- **Exercise brief**:
Among the entries below, find the lines with the word "href" and return them.
##### Supplied records #####
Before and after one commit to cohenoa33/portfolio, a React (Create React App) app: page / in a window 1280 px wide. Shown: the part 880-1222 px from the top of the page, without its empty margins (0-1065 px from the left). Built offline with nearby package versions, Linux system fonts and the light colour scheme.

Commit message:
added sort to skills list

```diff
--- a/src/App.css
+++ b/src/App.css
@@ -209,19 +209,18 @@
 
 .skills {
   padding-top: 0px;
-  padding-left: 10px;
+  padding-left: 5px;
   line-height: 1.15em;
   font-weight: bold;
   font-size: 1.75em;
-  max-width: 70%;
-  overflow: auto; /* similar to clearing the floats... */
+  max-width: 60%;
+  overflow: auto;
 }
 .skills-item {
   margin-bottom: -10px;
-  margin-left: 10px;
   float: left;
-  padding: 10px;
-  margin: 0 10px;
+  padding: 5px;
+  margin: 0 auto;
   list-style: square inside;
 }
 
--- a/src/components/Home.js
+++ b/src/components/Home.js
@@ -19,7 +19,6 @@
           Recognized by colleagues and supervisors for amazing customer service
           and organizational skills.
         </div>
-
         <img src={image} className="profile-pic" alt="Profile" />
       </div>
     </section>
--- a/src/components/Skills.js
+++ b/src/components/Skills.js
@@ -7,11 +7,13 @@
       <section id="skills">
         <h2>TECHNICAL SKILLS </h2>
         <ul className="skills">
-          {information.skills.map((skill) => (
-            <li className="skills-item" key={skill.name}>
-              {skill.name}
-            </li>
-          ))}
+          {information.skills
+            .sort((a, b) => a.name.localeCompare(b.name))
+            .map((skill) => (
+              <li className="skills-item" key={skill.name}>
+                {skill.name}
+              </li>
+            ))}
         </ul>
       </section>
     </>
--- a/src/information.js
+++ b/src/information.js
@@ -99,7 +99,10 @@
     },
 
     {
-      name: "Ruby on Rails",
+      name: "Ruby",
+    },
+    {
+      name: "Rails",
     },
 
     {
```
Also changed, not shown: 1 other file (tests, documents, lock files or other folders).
#####
##### Supplied records #####
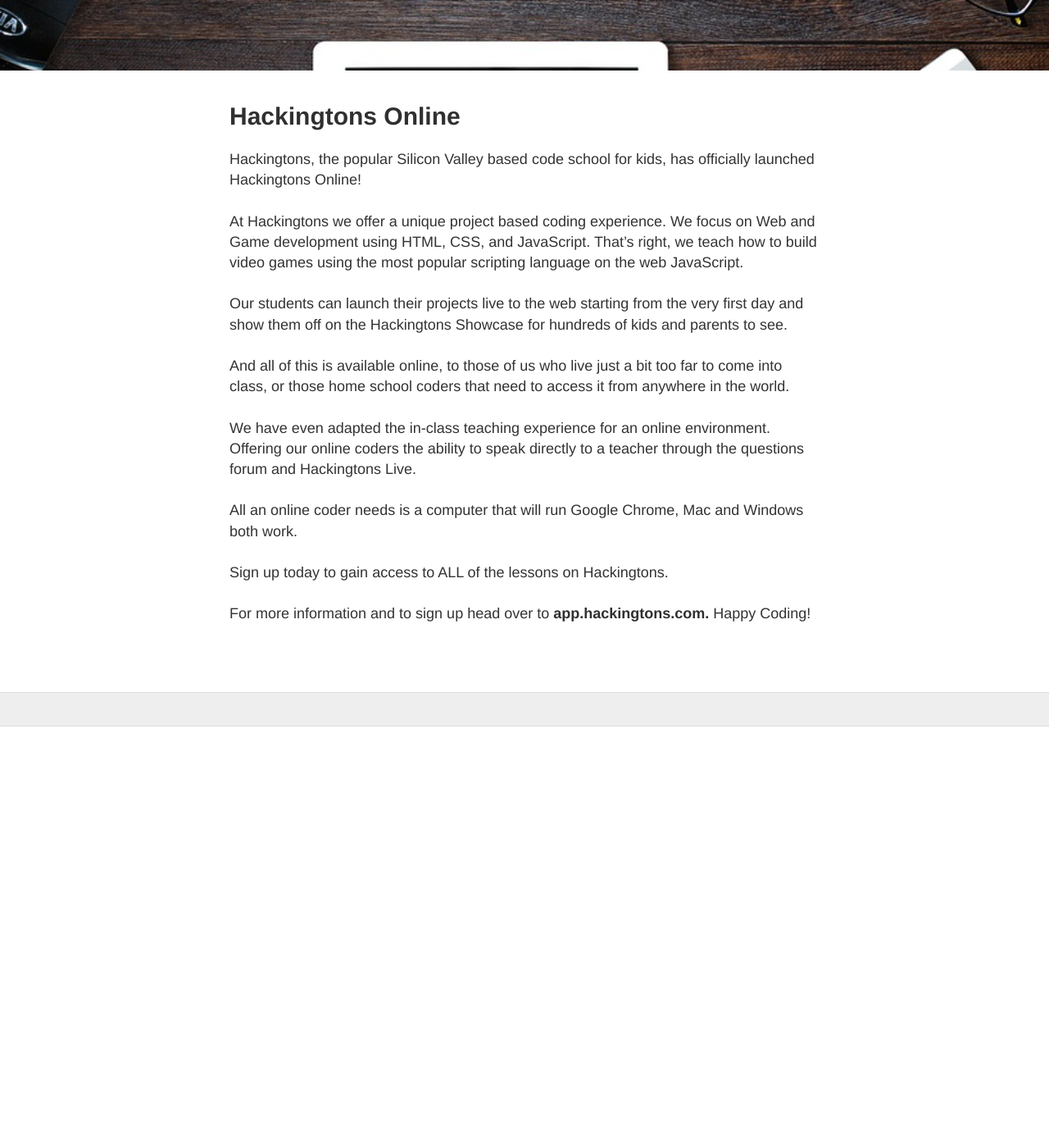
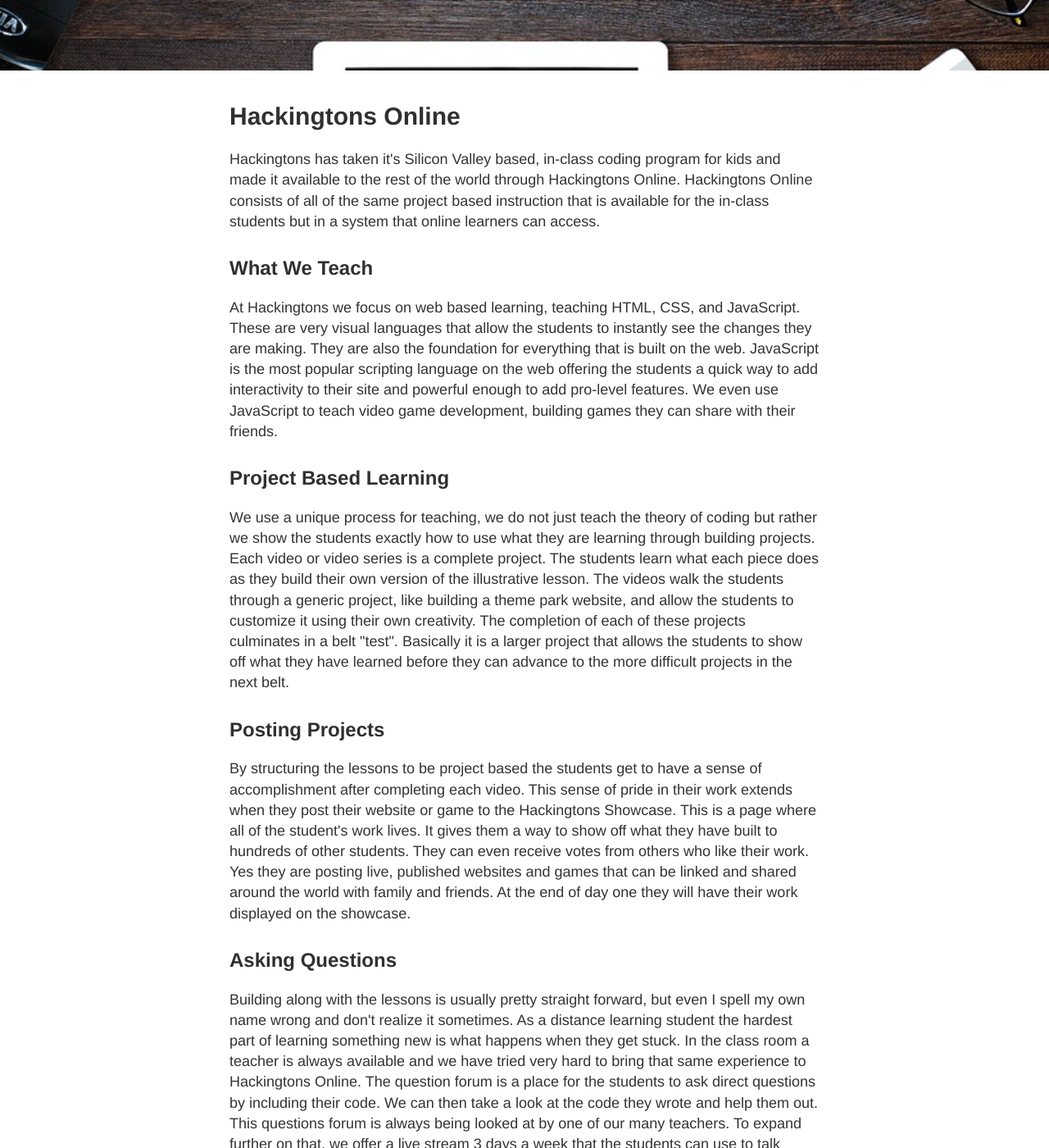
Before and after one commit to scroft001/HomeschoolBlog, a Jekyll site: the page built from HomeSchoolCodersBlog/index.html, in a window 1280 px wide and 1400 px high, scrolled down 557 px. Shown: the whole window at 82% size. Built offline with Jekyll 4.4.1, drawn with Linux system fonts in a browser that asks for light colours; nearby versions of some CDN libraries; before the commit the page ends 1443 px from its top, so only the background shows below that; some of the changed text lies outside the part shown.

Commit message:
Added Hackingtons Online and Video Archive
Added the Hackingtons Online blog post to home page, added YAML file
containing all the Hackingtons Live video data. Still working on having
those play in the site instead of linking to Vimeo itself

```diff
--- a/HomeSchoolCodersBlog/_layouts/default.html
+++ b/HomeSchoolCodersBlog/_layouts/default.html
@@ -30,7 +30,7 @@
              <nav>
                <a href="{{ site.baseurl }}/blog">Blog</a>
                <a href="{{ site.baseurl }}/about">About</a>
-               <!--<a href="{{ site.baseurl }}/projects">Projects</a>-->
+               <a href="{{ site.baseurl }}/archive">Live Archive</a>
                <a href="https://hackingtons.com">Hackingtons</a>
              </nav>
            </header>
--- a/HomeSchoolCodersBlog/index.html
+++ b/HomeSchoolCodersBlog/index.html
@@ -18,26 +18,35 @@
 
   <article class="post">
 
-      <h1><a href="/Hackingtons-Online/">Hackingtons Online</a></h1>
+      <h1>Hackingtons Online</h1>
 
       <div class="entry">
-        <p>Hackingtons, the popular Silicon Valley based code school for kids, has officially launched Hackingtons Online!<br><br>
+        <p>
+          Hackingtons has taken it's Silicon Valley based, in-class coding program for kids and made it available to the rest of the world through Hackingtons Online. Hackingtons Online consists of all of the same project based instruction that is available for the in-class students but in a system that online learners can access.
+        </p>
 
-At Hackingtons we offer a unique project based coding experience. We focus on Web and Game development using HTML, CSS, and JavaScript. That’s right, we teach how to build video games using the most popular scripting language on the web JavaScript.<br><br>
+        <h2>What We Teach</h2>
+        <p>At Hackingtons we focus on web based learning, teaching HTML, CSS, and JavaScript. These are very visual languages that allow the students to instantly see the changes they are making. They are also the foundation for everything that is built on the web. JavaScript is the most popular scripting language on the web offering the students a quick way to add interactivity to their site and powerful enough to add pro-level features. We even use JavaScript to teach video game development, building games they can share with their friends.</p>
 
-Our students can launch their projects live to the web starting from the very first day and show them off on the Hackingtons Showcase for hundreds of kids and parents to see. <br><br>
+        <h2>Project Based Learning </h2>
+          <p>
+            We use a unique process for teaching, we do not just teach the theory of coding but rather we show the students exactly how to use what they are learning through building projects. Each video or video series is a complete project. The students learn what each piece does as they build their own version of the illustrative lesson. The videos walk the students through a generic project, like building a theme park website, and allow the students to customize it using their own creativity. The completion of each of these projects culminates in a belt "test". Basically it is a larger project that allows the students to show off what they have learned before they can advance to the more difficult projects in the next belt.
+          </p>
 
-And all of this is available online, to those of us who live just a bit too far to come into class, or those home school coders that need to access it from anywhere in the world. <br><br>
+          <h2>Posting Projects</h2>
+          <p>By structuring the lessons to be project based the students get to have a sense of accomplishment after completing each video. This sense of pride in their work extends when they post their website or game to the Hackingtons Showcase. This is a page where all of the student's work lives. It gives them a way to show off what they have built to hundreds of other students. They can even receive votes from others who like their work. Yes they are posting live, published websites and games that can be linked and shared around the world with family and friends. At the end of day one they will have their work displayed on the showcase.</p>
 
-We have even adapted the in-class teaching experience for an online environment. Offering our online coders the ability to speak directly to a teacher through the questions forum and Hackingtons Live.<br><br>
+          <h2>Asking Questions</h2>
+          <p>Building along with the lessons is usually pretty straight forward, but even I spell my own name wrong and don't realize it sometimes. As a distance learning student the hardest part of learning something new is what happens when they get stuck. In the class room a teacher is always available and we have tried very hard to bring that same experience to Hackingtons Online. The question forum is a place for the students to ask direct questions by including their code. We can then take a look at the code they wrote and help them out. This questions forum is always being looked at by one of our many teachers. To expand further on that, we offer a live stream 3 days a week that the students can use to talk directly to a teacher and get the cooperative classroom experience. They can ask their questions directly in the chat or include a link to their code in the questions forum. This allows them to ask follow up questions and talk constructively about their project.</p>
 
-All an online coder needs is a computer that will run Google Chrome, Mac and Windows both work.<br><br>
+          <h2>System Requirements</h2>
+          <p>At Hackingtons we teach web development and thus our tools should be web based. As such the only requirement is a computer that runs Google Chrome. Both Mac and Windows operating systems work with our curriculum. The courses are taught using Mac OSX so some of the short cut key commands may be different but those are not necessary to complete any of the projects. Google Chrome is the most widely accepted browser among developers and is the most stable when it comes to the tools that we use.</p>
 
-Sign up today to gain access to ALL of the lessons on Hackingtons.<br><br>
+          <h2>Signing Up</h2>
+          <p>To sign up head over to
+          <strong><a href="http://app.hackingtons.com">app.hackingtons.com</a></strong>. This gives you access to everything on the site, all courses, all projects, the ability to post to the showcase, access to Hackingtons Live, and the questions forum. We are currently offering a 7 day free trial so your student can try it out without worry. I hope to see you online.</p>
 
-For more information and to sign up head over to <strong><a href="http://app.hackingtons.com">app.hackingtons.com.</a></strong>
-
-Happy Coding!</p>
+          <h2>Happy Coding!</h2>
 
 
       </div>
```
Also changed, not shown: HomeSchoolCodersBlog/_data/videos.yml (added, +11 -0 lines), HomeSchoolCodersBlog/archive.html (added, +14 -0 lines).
#####
- **Expected output**:
                <a href="{{ site.baseurl }}/blog">Blog</a>
                <a href="{{ site.baseurl }}/about">About</a>
-               <!--<a href="{{ site.baseurl }}/projects">Projects</a>-->
+               <a href="{{ site.baseurl }}/archive">Live Archive</a>
                <a href="https://hackingtons.com">Hackingtons</a>
-      <h1><a href="/Hackingtons-Online/">Hackingtons Online</a></h1>
+          <strong><a href="http://app.hackingtons.com">app.hackingtons.com</a></strong>. This gives you access to everything on the site, all courses, all projects, the ability to post to the showcase, access to Hackingtons Live, and the questions forum. We are currently offering a 7 day free trial so your student can try it out without worry. I hope to see you online.</p>
-For more information and to sign up head over to <strong><a href="http://app.hackingtons.com">app.hackingtons.com.</a></strong>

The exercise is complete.